▸ TASK INPUTS:
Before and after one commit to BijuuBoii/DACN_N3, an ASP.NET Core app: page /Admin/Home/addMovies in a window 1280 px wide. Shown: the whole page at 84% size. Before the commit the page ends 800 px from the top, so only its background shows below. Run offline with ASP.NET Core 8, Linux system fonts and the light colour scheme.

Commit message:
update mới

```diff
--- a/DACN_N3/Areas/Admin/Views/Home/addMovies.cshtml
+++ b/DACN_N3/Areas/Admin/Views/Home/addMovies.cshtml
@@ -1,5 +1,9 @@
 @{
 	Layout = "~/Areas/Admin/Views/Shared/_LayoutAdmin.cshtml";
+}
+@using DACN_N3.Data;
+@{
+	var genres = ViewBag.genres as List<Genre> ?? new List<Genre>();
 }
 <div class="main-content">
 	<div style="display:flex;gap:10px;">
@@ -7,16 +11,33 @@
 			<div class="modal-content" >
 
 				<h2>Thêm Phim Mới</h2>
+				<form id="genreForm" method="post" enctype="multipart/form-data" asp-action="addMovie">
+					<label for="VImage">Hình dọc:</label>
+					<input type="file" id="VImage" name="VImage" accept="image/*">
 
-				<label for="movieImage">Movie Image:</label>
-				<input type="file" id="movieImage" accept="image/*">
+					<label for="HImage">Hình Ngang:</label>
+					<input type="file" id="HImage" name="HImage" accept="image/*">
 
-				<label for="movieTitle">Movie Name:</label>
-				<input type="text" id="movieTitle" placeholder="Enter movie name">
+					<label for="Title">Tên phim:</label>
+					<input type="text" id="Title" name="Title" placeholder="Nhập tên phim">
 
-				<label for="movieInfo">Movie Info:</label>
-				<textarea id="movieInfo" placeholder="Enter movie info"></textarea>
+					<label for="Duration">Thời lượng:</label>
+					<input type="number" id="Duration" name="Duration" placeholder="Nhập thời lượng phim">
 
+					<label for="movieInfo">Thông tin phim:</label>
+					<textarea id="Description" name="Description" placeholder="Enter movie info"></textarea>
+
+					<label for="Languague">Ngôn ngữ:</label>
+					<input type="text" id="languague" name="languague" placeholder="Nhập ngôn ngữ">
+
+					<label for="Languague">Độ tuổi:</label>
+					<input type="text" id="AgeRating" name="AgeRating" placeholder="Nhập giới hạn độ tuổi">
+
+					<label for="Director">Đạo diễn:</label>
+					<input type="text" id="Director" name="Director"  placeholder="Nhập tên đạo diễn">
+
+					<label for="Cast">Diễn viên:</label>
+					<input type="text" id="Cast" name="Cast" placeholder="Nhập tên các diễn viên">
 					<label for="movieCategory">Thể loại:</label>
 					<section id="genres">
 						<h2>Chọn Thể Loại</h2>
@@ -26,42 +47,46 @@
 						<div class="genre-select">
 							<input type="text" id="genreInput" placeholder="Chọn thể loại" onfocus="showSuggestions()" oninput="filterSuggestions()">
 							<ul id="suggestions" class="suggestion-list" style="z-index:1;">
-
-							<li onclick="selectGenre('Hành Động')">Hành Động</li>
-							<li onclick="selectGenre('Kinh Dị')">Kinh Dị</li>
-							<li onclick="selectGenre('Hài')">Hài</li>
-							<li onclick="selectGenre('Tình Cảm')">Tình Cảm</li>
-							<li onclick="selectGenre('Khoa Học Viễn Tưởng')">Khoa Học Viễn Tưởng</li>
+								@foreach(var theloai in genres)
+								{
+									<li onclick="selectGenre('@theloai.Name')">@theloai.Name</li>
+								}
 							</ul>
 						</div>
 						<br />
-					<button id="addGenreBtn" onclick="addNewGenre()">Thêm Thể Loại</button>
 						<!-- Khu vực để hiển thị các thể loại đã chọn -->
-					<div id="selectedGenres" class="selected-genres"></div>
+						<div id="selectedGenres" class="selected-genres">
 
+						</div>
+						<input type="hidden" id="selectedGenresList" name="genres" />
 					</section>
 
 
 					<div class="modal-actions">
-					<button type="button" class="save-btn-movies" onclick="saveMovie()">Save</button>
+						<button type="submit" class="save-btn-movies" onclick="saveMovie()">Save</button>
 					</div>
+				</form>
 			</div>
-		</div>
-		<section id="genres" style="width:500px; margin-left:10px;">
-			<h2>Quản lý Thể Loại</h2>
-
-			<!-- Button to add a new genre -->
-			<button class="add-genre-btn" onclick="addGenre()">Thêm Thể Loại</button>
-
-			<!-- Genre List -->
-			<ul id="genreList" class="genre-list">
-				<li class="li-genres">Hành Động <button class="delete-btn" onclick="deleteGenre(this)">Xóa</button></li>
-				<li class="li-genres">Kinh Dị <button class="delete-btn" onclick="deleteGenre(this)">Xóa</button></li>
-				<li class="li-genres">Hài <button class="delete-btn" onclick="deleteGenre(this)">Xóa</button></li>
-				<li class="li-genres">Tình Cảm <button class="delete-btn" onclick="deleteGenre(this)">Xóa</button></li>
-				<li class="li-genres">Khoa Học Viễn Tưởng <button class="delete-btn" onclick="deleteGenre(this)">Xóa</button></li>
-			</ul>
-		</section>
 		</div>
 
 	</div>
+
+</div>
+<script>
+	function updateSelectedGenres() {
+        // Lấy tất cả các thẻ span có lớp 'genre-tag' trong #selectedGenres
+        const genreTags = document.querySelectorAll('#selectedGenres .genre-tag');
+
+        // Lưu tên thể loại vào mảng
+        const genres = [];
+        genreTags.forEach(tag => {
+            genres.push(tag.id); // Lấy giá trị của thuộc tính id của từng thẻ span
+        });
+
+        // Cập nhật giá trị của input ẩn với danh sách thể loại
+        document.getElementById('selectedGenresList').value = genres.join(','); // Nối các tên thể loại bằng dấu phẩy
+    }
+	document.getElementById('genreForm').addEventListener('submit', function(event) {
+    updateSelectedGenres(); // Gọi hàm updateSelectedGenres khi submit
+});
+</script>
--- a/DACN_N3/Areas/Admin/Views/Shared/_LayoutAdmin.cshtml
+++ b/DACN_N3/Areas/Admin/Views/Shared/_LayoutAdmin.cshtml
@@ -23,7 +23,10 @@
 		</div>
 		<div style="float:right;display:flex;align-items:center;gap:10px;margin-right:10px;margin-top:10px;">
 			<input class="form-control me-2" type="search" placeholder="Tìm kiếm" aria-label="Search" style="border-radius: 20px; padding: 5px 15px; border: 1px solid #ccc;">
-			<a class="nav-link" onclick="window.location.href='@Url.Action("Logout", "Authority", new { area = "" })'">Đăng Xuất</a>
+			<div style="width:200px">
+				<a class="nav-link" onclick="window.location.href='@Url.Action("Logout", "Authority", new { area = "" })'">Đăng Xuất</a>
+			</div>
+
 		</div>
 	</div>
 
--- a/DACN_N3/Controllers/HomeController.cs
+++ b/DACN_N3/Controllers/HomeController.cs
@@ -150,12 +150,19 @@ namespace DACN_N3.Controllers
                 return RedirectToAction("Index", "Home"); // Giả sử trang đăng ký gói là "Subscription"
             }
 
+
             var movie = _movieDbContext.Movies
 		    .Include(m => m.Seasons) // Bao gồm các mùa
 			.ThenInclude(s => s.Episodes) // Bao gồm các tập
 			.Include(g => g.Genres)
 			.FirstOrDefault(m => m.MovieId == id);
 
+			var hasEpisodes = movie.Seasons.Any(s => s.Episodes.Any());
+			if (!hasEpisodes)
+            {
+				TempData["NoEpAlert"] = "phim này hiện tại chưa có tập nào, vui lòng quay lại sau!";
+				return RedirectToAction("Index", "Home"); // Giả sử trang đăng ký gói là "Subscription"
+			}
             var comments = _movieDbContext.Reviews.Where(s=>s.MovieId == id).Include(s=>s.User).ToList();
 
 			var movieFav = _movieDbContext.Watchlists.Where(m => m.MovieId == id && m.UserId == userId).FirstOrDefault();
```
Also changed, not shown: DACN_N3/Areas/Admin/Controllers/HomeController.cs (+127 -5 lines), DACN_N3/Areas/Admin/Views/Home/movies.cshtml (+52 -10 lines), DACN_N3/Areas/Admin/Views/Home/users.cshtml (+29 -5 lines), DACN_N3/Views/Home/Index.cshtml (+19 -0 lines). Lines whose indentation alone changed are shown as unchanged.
* * *
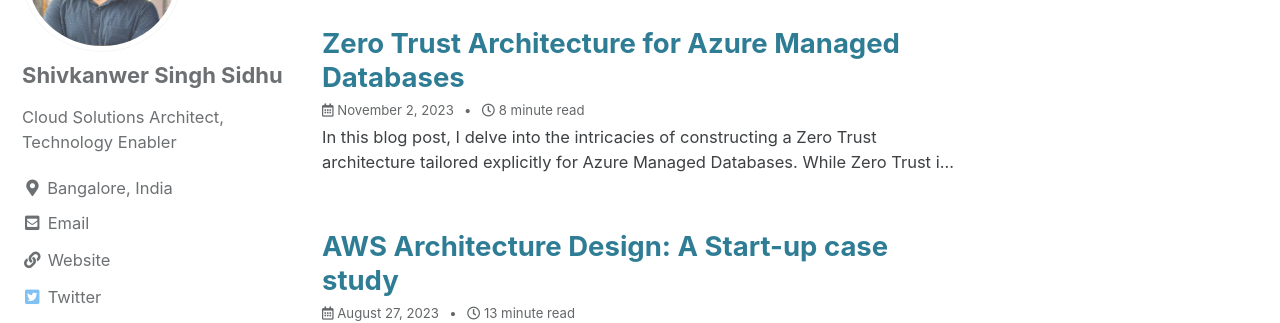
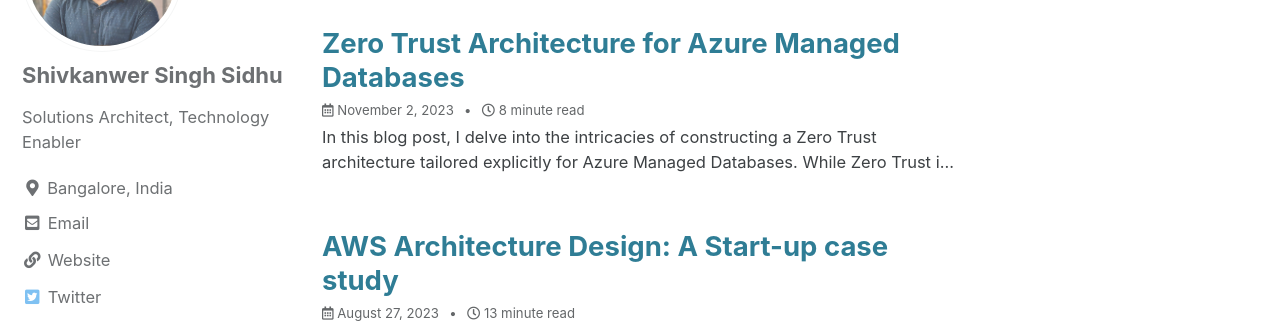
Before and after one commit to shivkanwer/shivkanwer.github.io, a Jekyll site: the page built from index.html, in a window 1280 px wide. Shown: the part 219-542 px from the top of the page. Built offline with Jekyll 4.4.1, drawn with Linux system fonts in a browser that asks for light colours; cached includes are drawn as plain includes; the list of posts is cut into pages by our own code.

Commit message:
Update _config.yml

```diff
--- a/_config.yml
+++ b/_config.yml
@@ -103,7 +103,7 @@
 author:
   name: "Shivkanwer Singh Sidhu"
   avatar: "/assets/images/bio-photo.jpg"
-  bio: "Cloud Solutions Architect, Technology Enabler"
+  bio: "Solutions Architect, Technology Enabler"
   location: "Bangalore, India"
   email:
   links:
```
==
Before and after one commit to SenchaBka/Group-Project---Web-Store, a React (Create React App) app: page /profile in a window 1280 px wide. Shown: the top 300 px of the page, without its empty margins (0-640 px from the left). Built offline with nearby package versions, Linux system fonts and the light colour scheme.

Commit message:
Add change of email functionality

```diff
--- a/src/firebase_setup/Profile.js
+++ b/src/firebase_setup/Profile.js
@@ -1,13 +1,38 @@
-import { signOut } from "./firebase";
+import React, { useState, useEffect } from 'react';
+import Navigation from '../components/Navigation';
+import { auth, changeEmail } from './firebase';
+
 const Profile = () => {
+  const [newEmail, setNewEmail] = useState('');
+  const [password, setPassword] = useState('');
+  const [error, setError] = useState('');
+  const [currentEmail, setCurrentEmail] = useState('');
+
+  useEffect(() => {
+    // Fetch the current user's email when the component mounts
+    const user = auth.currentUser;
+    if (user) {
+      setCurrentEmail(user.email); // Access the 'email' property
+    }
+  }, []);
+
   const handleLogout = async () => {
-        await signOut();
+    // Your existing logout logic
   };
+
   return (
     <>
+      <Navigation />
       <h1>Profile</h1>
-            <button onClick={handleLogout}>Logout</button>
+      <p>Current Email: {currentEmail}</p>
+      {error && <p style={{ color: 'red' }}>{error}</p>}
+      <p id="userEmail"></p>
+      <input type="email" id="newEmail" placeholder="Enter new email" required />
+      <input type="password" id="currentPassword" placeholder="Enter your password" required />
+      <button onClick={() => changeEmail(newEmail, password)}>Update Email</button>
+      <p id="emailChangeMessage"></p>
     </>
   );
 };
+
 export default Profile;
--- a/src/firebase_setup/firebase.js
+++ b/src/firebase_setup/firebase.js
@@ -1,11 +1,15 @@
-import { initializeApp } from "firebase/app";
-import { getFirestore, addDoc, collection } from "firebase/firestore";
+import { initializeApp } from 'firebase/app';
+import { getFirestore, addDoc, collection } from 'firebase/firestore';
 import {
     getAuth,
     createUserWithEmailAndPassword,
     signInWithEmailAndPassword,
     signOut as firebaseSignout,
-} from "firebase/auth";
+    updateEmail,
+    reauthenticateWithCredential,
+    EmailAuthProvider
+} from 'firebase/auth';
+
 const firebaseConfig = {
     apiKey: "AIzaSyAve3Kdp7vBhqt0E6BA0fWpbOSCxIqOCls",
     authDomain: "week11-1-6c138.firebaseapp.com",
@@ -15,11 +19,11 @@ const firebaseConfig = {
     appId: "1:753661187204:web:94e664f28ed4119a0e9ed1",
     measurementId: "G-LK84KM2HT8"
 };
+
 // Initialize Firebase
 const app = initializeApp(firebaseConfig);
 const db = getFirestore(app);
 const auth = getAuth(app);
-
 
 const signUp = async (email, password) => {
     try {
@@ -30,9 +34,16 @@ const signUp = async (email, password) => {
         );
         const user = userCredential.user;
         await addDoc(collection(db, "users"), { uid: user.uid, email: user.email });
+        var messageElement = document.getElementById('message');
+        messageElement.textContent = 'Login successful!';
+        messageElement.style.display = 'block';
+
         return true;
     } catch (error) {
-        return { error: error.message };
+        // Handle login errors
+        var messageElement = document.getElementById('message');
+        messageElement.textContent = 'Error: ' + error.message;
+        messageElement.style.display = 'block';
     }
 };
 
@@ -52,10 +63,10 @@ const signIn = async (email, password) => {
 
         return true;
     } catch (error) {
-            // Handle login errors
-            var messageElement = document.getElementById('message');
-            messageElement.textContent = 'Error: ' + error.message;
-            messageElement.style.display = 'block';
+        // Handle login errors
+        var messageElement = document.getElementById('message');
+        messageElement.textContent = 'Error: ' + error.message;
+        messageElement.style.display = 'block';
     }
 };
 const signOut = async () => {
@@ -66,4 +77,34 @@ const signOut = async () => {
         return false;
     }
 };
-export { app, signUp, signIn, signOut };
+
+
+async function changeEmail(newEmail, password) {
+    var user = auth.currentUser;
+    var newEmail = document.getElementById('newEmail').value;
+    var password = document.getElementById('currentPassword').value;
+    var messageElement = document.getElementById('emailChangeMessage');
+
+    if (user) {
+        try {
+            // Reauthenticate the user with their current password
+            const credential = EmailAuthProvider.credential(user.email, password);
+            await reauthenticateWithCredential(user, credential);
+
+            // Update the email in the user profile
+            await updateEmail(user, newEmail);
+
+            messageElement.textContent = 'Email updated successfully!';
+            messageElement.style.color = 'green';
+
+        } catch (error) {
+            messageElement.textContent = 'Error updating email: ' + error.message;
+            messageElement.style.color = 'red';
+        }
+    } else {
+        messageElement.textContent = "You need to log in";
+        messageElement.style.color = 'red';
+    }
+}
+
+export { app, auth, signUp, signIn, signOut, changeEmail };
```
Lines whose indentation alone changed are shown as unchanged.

▸ EXERCISE BRIEF: Scan the entries for the word "signOut". Report each line that has it.

▸ SOLUTION TO THE EXERCISE:
-import { signOut } from "./firebase";
-        await signOut();
     signOut as firebaseSignout,
 const signOut = async () => {
@@ -66,4 +77,34 @@ const signOut = async () => {
-export { app, signUp, signIn, signOut };
+export { app, auth, signUp, signIn, signOut, changeEmail };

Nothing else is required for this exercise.